Exercise prompt
Each record is to be printed again exactly, though not its pictures.

[Stored entries]
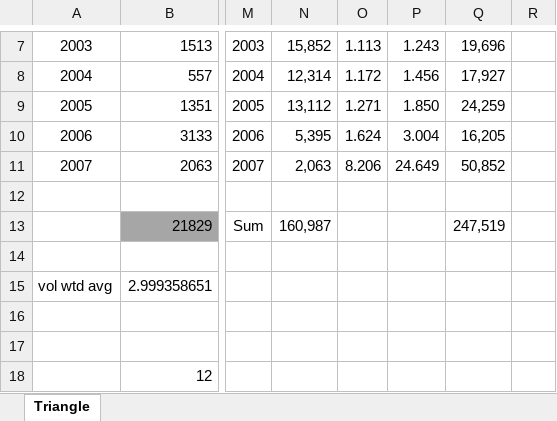
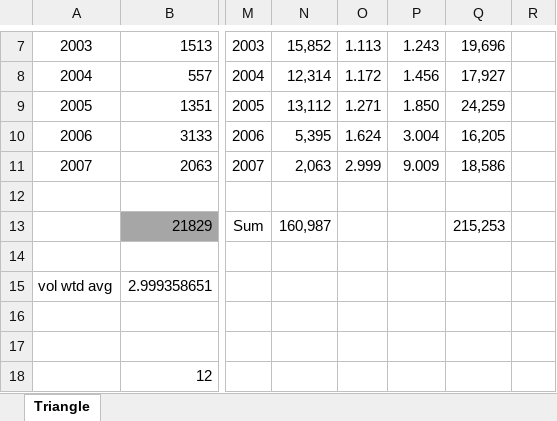
Before and after one commit to trinostics/CLRS-Live-Demo, an Excel workbook: RAA.xlsx, sheet Triangle, drawn as a sheet; only a part is shown, gaps mark what is left out; values as stored, in another font and other column widths than the file's, no borders; the diff names each change by its address in the sheet, - before the commit and + after, or states it on an @@ line.

Commit message:
Revert "Changed 12-24 ATA Factor"
This reverts commit 2e34b50deb82b4cd2a05a883c27be08a32f76c2e.

```diff
--- a/RAA.xlsx (sheet Triangle)
+++ b/RAA.xlsx (sheet Triangle)
-O11: 8.206
+O11: 2.999
-P11: 24.649
+P11: 9.009
-Q11: 50,852
+Q11: 18,586
-Q13: 247,519
+Q13: 215,253
```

Solution
Before and after one commit to trinostics/CLRS-Live-Demo, an Excel workbook: RAA.xlsx, sheet Triangle, drawn as a sheet; only a part is shown, gaps mark what is left out; values as stored, in another font and other column widths than the file's, no borders; the diff names each change by its address in the sheet, - before the commit and + after, or states it on an @@ line.

Commit message:
Revert "Changed 12-24 ATA Factor"
This reverts commit 2e34b50deb82b4cd2a05a883c27be08a32f76c2e.

```diff
--- a/RAA.xlsx (sheet Triangle)
+++ b/RAA.xlsx (sheet Triangle)
-O11: 8.206
+O11: 2.999
-P11: 24.649
+P11: 9.009
-Q11: 50,852
+Q11: 18,586
-Q13: 247,519
+Q13: 215,253
```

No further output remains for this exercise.